We should celebrate the fact that within the space of a year London has played host to stagings of not one but two Sondheim masterpieces that have all but redefined them in theatrical terms: Company and Follies.
The highly acclaimed, sold-out Young Vic production of Arthur Miller’s Death of a Salesman will transfer to the Piccadilly Theatre from 24 October 2019 to 4 January 2020, with a press night on 4 November 2019.
Directed by Marianne (actual genius) Elliott and Miranda Cromwell and featuring an African American Loman family, this Death of a Salesman is the clearest, most moving and profound vision of this play I’ve ever seen.
This production of Death of a Salesman will become the stuff of legend, hopefully setting a precedent for future ‘classic’ revivals.
For anyone who has been under a rock for the last couple of years in London theatre, this stripping back to the essence of a classic is one of Marianne Elliott’s (many) talents. And here with Death of a Salesman, with co-director Miranda Cromwell, the play is written again from the ground up. Without changing a word.
For Death of a Salesman, one of Arthur Miller’s greatest plays about the hollowness of the American Dream, Marianne Elliott and Miranda Cromwell and their cast make it an impressive, even dynamic evening that lacks some subtleties but is never less than gripping.
We round up the reviews for the Young Vic’s production of Arthur Miller’s classic play Death of a Salesman.
It’s Marianne Elliott’s impressionistic approach that yields considerable insight into the themes of Death of a Salesman, the characters’ attachment to material possessions as indicators of success, and most especially to the physical home that contains their family history, which they have spent decades slowly paying-off.
Musicals Company and Come From Away top the Olivier Awards 2019 nominations with nine nods each, while The Inheritance is the most recognised play with eight nominations. The ceremony takes place on Sunday 7 April at the Royal Albert Hall, hosted by Jason Manford.
Somehow, despite the fact it’s been around for about a billion years, it’s taken me until 2019 to finally see War Horse on stage. Weird right? It’s done the National Theatre, it’s done the West End, it’s done Broadway, it’s done countless other countries around the world and tours around the UK but I’ve always missed it.
Steve Tompkins, director of Haworth Tompkins, the architecture studio responsible for projects including many of UK theatre’s most high-profile building projects, has been named number one in The Stage 100 in association with Spektrix.

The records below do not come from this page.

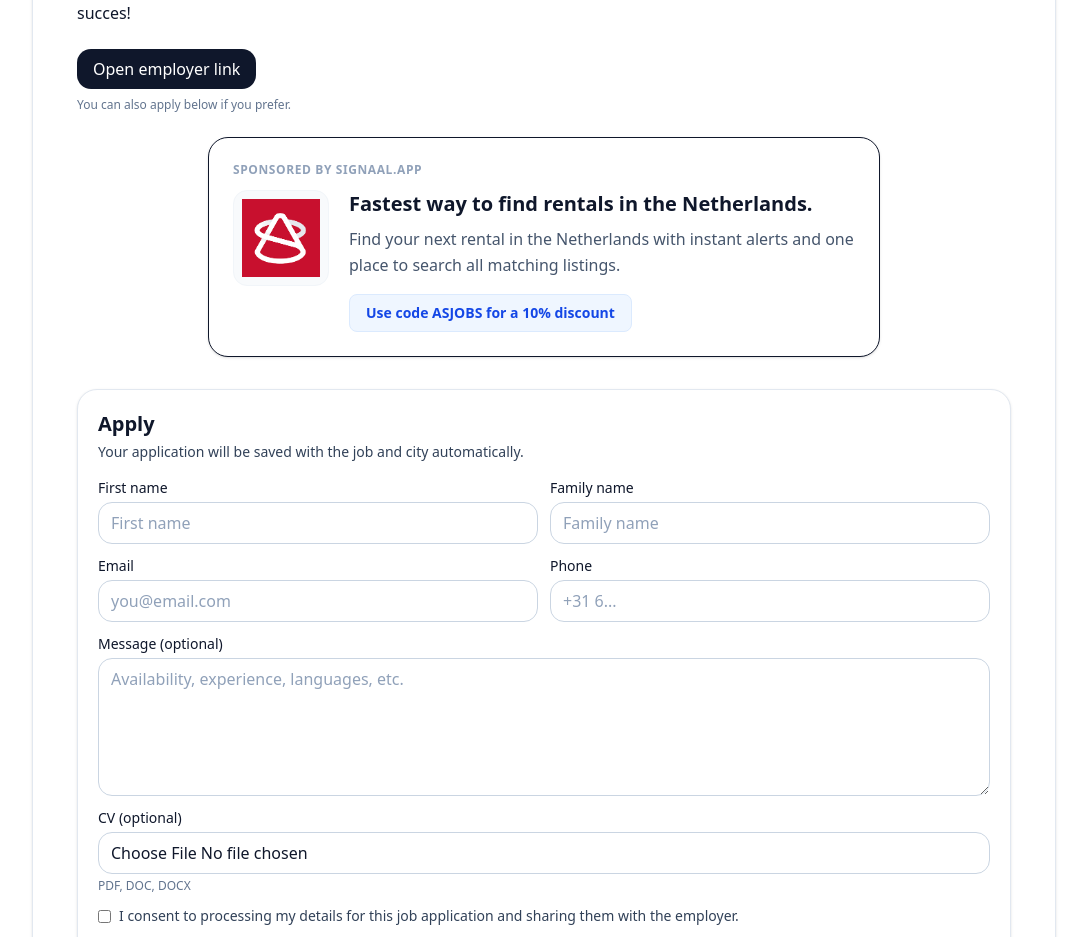
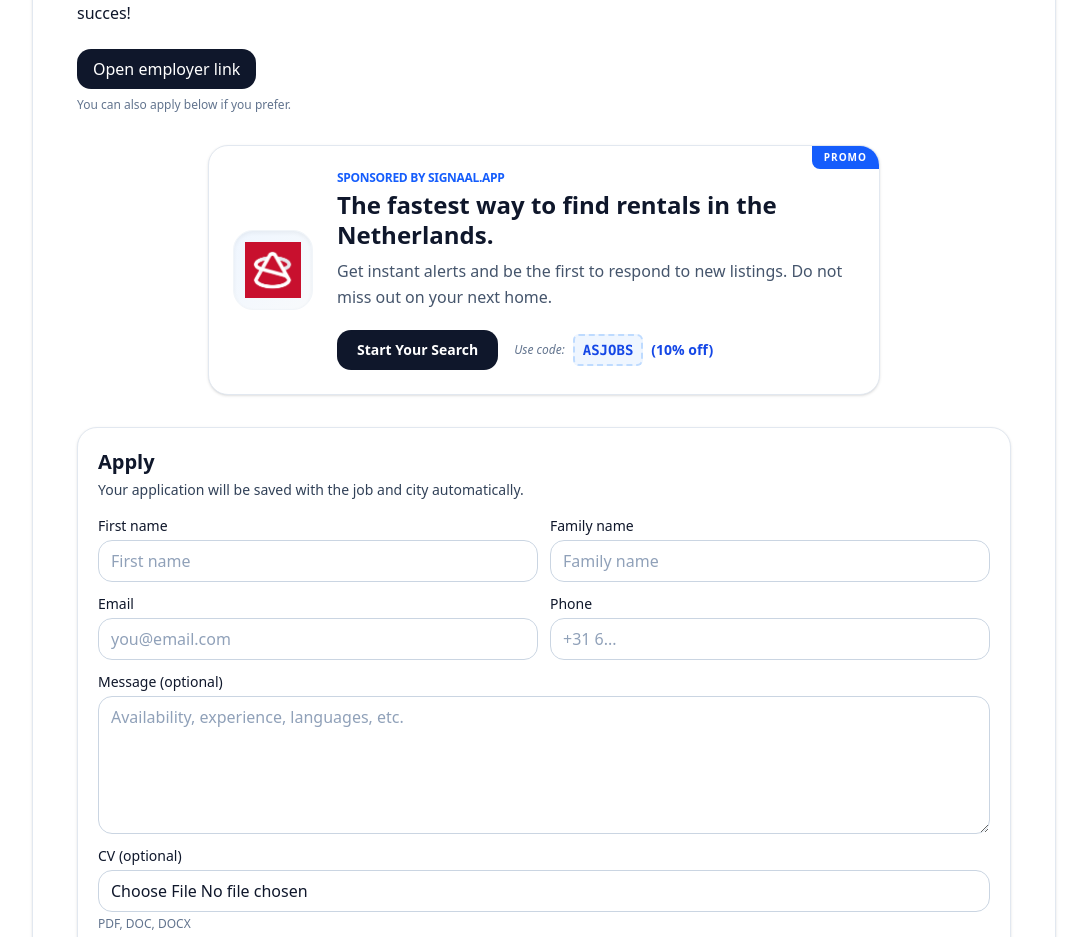
Before and after one commit to LazarPopov/studentjobrotterdam, a Next.js app: page /jobs/action-winkelmedewerker-berlagestraat-rotterdam-2026-02 in a window 1280 px wide. Shown: the part 860-1797 px from the top of the page, without its empty margins (96-1183 px from the left). Built offline with nearby package versions, Linux system fonts and the light colour scheme; no server answers.

Commit message:
signal ad

```diff
--- a/src/components/PromoAd.tsx
+++ b/src/components/PromoAd.tsx
@@ -1,4 +1,3 @@
-// src/components/PromoAd.tsx
 "use client";
 
 import { useEffect, useState } from "react";
@@ -6,13 +5,10 @@ import Image from "next/image";
 
 type Ad = {
   id: string;
-  url: string;
-  imgSrc: string;
-  sponsorText: string;
   headline: string;
   description: string;
-  discountText: string;
-  altText: string;
+  cta: string;
+  badge: string;
 };
 
 const CITY_LABELS: Record<string, string> = {
@@ -30,107 +26,120 @@ const CITY_LABELS: Record<string, string> = {
   tilburg: "Tilburg",
 };
 
-function titleCaseCity(raw: string): string {
-  if (!raw) return "";
-  if (CITY_LABELS[raw.toLowerCase()]) return CITY_LABELS[raw.toLowerCase()];
-  return raw.charAt(0).toUpperCase() + raw.slice(1).toLowerCase();
-}
-
-function getCityFromHostname(hostname: string): string | null {
-  // Examples:
-  // studentjobsgroningen.nl
-  // www.studentjobsamsterdam.nl
-  // studentjobsmaastricht.vercel.app (fallback: null)
-  const host = (hostname || "").toLowerCase().replace(/^www\./, "");
-
+function getCityFromHostname(): string | null {
+  if (typeof window === "undefined") return null;
+  const host = window.location.hostname.toLowerCase().replace(/^www\./, "");
   if (!host.startsWith("studentjobs")) return null;
 
-  const firstPart = host.split(".")[0]; // studentjobsgroningen
-  const rawCity = firstPart.replace(/^studentjobs/, "").trim();
-
-  if (!rawCity) return null;
-
-  // If you ever use hyphenated cities later (studentjobs-thehague.nl), support it
-  const cleaned = rawCity.replace(/[^a-z-]/g, "");
-  if (!cleaned) return null;
-
-  return titleCaseCity(cleaned.replace(/-/g, " "));
-}
-
-function buildAds(cityName: string | null): Ad[] {
-  const base: Omit<Ad, "id" | "headline" | "altText"> = {
-    url: "https://go.signaal.app/studentjobsnl",
-    imgSrc: "/signaal.png",
-    sponsorText: "Sponsored by Signaal.app",
-    description:
-      "Find your next rental in the Netherlands with instant alerts and one place to search all matching listings.",
-    discountText: "Use code ASJOBS for a 10% discount",
-  };
-
-  const generalAd: Ad = {
-    id: "signaal_ad_general_v1",
-    headline: "Fastest way to find rentals in the Netherlands.",
-    altText: "Signaal App, find rentals in the Netherlands",
-    ...base,
-  };
-
-  if (!cityName) return [generalAd];
-
-  const cityAd: Ad = {
-    id: "signaal_ad_city_v1",
-    headline: `Fastest way to find rentals in ${cityName}.`,
-    altText: `Signaal App, find rentals in ${cityName}`,
-    ...base,
-  };
-
-  return [generalAd, cityAd];
+  const rawCity = host.split(".")[0].replace("studentjobs", "");
+  return CITY_LABELS[rawCity] || (rawCity ? rawCity.charAt(0).toUpperCase() + rawCity.slice(1) : null);
 }
 
 export default function PromoAd({ placement = "general" }: { placement?: string }) {
-  const [ad, setAd] = useState<Ad | null>(null);
-  const [mounted, setMounted] = useState(false);
+  const [activeAd, setActiveAd] = useState<Ad | null>(null);
 
   useEffect(() => {
-    const cityName = getCityFromHostname(window.location.hostname);
-    const ADS = buildAds(cityName);
+    const cityName = getCityFromHostname();
 
-    const randomAd = ADS[Math.floor(Math.random() * ADS.length)];
-    setAd(randomAd);
-    setMounted(true);
+    const adPool: Ad[] = [];
+
+    if (cityName) {
+      // 1) City Specific Student Ad
+      adPool.push({
+        id: "signaal_city_students",
+        headline: `Find a student room in ${cityName}, faster.`,
+        description: `Stop refreshing tabs. Get instant alerts for every new student listing in ${cityName} the second it goes live.`,
+        cta: `Search ${cityName} Housing`,
+        badge: "STUDENT FAVORITE",
+      });
+
+      // 2) City Specific Generic Rentals Ad
+      adPool.push({
+        id: "signaal_city_general",
+        headline: `Be first for new rentals in ${cityName}.`,
+        description: `Instant alerts and one place to search matching listings in ${cityName}, so you can reply before everyone else.`,
+        cta: `Find Rentals in ${cityName}`,
+        badge: "FAST ALERTS",
+      });
+
+      // 3) National Student Ad
+      adPool.push({
+        id: "signaal_nl_students",
+        headline: "Beat the Dutch housing crisis.",
+        description: "The smartest way for students to find studios and apartments across the Netherlands. One search, all listings.",
+        cta: "Find a Room in NL",
+        badge: "TOP RATED",
+      });
+    } else {
+      // Fallback for general traffic
+      adPool.push({
+        id: "signaal_general",
+        headline: "The fastest way to find rentals in the Netherlands.",
+        description: "Get instant alerts and be the first to respond to new listings. Do not miss out on your next home.",
+        cta: "Start Your Search",
+        badge: "PROMO",
+      });
+    }
+
+    const randomAd = adPool[Math.floor(Math.random() * adPool.length)];
+    setActiveAd(randomAd);
   }, []);
 
-  if (!mounted || !ad) return null;
+  if (!activeAd) return null;
 
   return (
-    <div className="my-6 flex justify-center w-full">
+    <div className="my-8 flex justify-center w-full px-4">
       <a
-        href={ad.url}
+        href="https://go.signaal.app/studentjobsnl"
         target="_blank"
         rel="noopener noreferrer"
-        className="block w-full max-w-2xl rounded-2xl border bg-white p-5 md:p-6 shadow-sm hover:shadow-md transition-shadow group"
+        className="group relative block w-full max-w-2xl overflow-hidden rounded-2xl border border-slate-200 bg-white p-6 shadow-sm transition-all hover:border-blue-300 hover:shadow-xl"
         data-gtm-event="ad_click"
-        data-gtm-label={ad.id}
+        data-gtm-label={activeAd.id}
         data-gtm-placement={placement}
       >
-        <div className="text-xs font-semibold text-slate-400 mb-3 uppercase tracking-wider">
-          {ad.sponsorText}
+        {/* Badge */}
+        <div className="absolute top-0 right-0 rounded-bl-lg bg-blue-600 px-3 py-1 text-[10px] font-bold uppercase tracking-widest text-white">
+          {activeAd.badge}
         </div>
 
-        <div className="flex flex-col sm:flex-row gap-5 items-center sm:items-start">
-          <div className="relative h-24 w-24 shrink-0 rounded-xl overflow-hidden border border-slate-100 bg-slate-50 flex items-center justify-center">
-            <Image src={ad.imgSrc} alt={ad.altText} fill className="object-contain p-2" />
+        <div className="flex flex-col gap-6 sm:flex-row sm:items-center">
+          {/* App Icon */}
+          <div className="relative flex h-20 w-20 shrink-0 items-center justify-center rounded-2xl bg-gradient-to-br from-blue-50 to-slate-50 border border-slate-100 shadow-inner">
+            <Image
+              src="/signaal.png"
+              alt="Signaal.app"
+              width={56}
+              height={56}
+              className="object-contain transition-transform group-hover:scale-110"
+            />
           </div>
 
-          <div className="text-center sm:text-left flex-1">
-            <h4 className="font-bold text-slate-900 text-lg md:text-xl group-hover:text-blue-600 transition-colors">
-              {ad.headline}
+          <div className="flex-1 text-left">
+            <div className="text-xs font-bold uppercase tracking-tight text-blue-600 mb-1">
+              Sponsored by Signaal.app
+            </div>
+            <h4 className="text-xl font-extrabold text-slate-900 md:text-2xl leading-tight">
+              {activeAd.headline}
             </h4>
-            <p className="text-sm md:text-base text-slate-600 mt-2 leading-relaxed">
-              {ad.description}
+            <p className="mt-2 text-sm leading-relaxed text-slate-600 md:text-base">
+              {activeAd.description}
             </p>
 
-            <div className="mt-4 inline-block bg-blue-50 border border-blue-100 text-blue-700 text-sm font-bold px-4 py-2 rounded-lg">
-              {ad.discountText}
+            <div className="mt-5 flex flex-wrap items-center gap-4">
+              {/* CTA Button */}
+              <span className="inline-flex items-center justify-center rounded-xl bg-slate-900 px-5 py-2.5 text-sm font-bold text-white transition-colors group-hover:bg-blue-600">
+                {activeAd.cta}
+              </span>
+
+              {/* Discount Code */}
+              <div className="flex items-center gap-2">
+                <span className="text-xs font-medium text-slate-500 italic">Use code:</span>
+                <span className="rounded-md border-2 border-dashed border-blue-200 bg-blue-50 px-2 py-1 text-sm font-mono font-bold text-blue-700">
+                  ASJOBS
+                </span>
+                <span className="text-sm font-bold text-blue-700">(10% off)</span>
+              </div>
             </div>
           </div>
         </div>
```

Exemplifying the meaning of the term “revival”, Marianne Elliott delivers a brand new take on classic concept musical Company that is fresh, funny and altogether fabulous.
It is a warm and welcome return to the West End for the Olivier Award-winning show The Curious Incident of the Dog in the Night-time, based on Mark Haddon’s beloved book.
If there is a good argument for remembrance, and there is an equally good one for forgetting, what you can never forget is the War Horse experience.
The shortlist for the 64th Evening Standard Theatre Awards has been unveiled. The winners will be announced on Sunday 18 November at the Theatre Royal, Drury Lane.
The Young Vic’s artistic director Kwame Kwei-Armah has announced the venue’s 2019 season which includes Marianne Elliott directinf Death of a Salesman by Arthur Miller, with Wendell Pierce, Sharon D. Clarke and Arinzé Kene cast as Willy, Linda and Biff Loman.
Marianne Elliott’s new and updated production of Stephen Sondheim’s Company is so utterly necessary. And I use the word necessary very deliberately.
They don’t come much more glitzy than a new Sondheim production in the West End. That Company is one of Sondheim’s most popular if not THE most popular of his musicals could be gauged by the roar that went up on opening night even before the lights had dimmed.
A big week in London theatre, with three of the most anticipated openings of the autumn: Marianne Elliott’s new production of Stephen Sondheim and George Furth’s 1970 musical Company, Matthew Lopez’s The Inheritance at the Noel Coward and the launch of Emma Rice’s new post-Globe company Wise Children with a show also called Wild Children, at the Old Vic.
The moment Company opened younger audiences who had never seen it before similarly lamented that it could ever have been done with a man. ‘But it’s a woman’s story’. And for 2018 it is. It could only be.